Detected change data:
<<<<
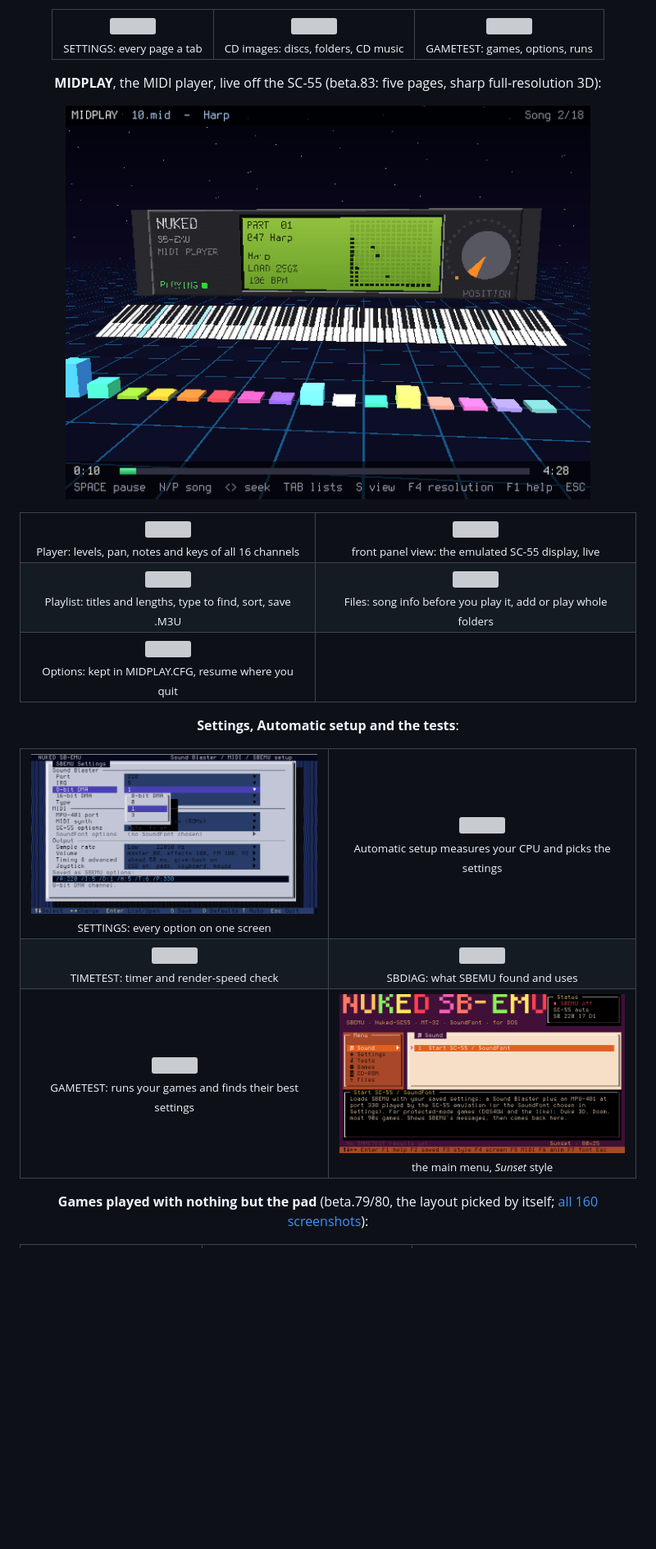
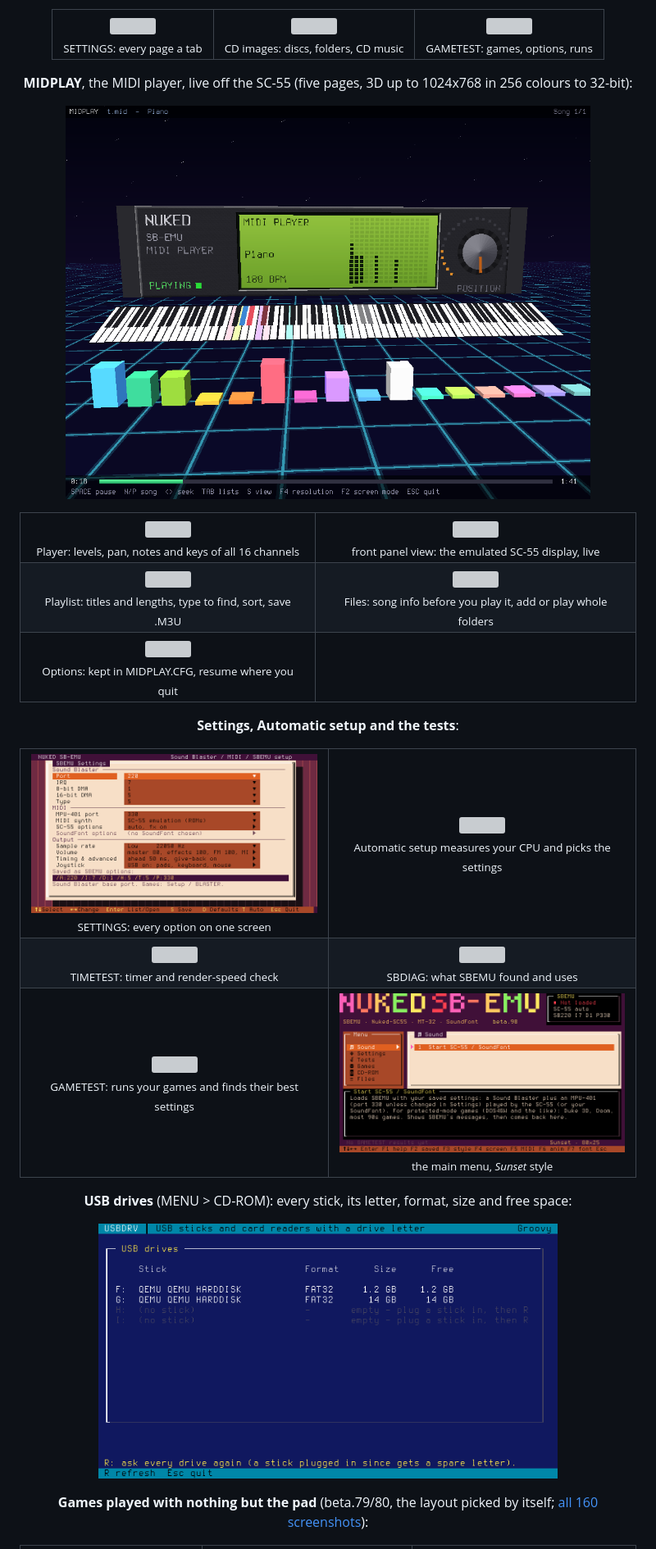
Before and after one commit to deon81997/NUKED-SBEMU-MUXED, a Markdown page: README.md, the part around one of its changes. Shown at 82% size. Rendered like a GitHub page; pictures changed too: docs/main-menu.png, docs/shots/midplay-3d.png, docs/shots/settings.png; blank space fills up the shorter version; grey boxes are pictures that could not be loaded.

Commit message:
Screenshots up to date (beta.98): main menu, the seven styles on the CD-ROM page, SETTINGS, MIDPLAY 3D at 1024x768, new USB drives screen
Co-Authored-By: Claude Opus 5.5 <noreply@anthropic.com>
Claude-Session: https://claude.ai/code/session_01S4c8MzAcmjhAGtqYqxjEHy

```diff
--- a/README.md
+++ b/README.md
@@ -652,7 +652,7 @@ works for some people.
 </tr>
 </table>
 
-<b>MIDPLAY</b>, the MIDI player, live off the SC-55 (beta.83: five pages, sharp full-resolution 3D):
+<b>MIDPLAY</b>, the MIDI player, live off the SC-55 (five pages, 3D up to 1024x768 in 256 colours to 32-bit):
 
 <picture><img src="docs/shots/midplay-3d.png" width="640" alt="MIDPLAY's 3D view: a sound module, a lit keyboard and channel columns"></picture>
 
@@ -687,6 +687,10 @@ works for some people.
 <td align="center"><picture><img src="docs/main-menu.png" width="420"></picture><br><sub>the main menu, <i>Sunset</i> style</sub></td>
 </tr>
 </table>
+
+<b>USB drives</b> (MENU &gt; CD-ROM): every stick, its letter, format, size and free space:
+
+<picture><img src="docs/shots/usbdrv.png" width="560" alt="USBDRV listing two FAT32 partitions of a USB stick and two spare letters"></picture>
 
 <b>Games played with nothing but the pad</b> (beta.79/80, the layout picked by itself; [all 160 screenshots](docs/padkeys-tests/README.md)):
 
```
Also changed, not shown: other parts of README.md (+1 -1 lines), docs/shots/menu-styles.gif.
>>>>
## [Instructions for the task]
Output each entry exactly. Skip the pictures.

## [Exercise result]
Before and after one commit to deon81997/NUKED-SBEMU-MUXED, a Markdown page: README.md, the part around one of its changes. Shown at 82% size. Rendered like a GitHub page; pictures changed too: docs/main-menu.png, docs/shots/midplay-3d.png, docs/shots/settings.png; blank space fills up the shorter version; grey boxes are pictures that could not be loaded.

Commit message:
Screenshots up to date (beta.98): main menu, the seven styles on the CD-ROM page, SETTINGS, MIDPLAY 3D at 1024x768, new USB drives screen
Co-Authored-By: Claude Opus 5.5 <noreply@anthropic.com>
Claude-Session: https://claude.ai/code/session_01S4c8MzAcmjhAGtqYqxjEHy

```diff
--- a/README.md
+++ b/README.md
@@ -652,7 +652,7 @@ works for some people.
 </tr>
 </table>
 
-<b>MIDPLAY</b>, the MIDI player, live off the SC-55 (beta.83: five pages, sharp full-resolution 3D):
+<b>MIDPLAY</b>, the MIDI player, live off the SC-55 (five pages, 3D up to 1024x768 in 256 colours to 32-bit):
 
 <picture><img src="docs/shots/midplay-3d.png" width="640" alt="MIDPLAY's 3D view: a sound module, a lit keyboard and channel columns"></picture>
 
@@ -687,6 +687,10 @@ works for some people.
 <td align="center"><picture><img src="docs/main-menu.png" width="420"></picture><br><sub>the main menu, <i>Sunset</i> style</sub></td>
 </tr>
 </table>
+
+<b>USB drives</b> (MENU &gt; CD-ROM): every stick, its letter, format, size and free space:
+
+<picture><img src="docs/shots/usbdrv.png" width="560" alt="USBDRV listing two FAT32 partitions of a USB stick and two spare letters"></picture>
 
 <b>Games played with nothing but the pad</b> (beta.79/80, the layout picked by itself; [all 160 screenshots](docs/padkeys-tests/README.md)):
 
```
Also changed, not shown: other parts of README.md (+1 -1 lines), docs/shots/menu-styles.gif.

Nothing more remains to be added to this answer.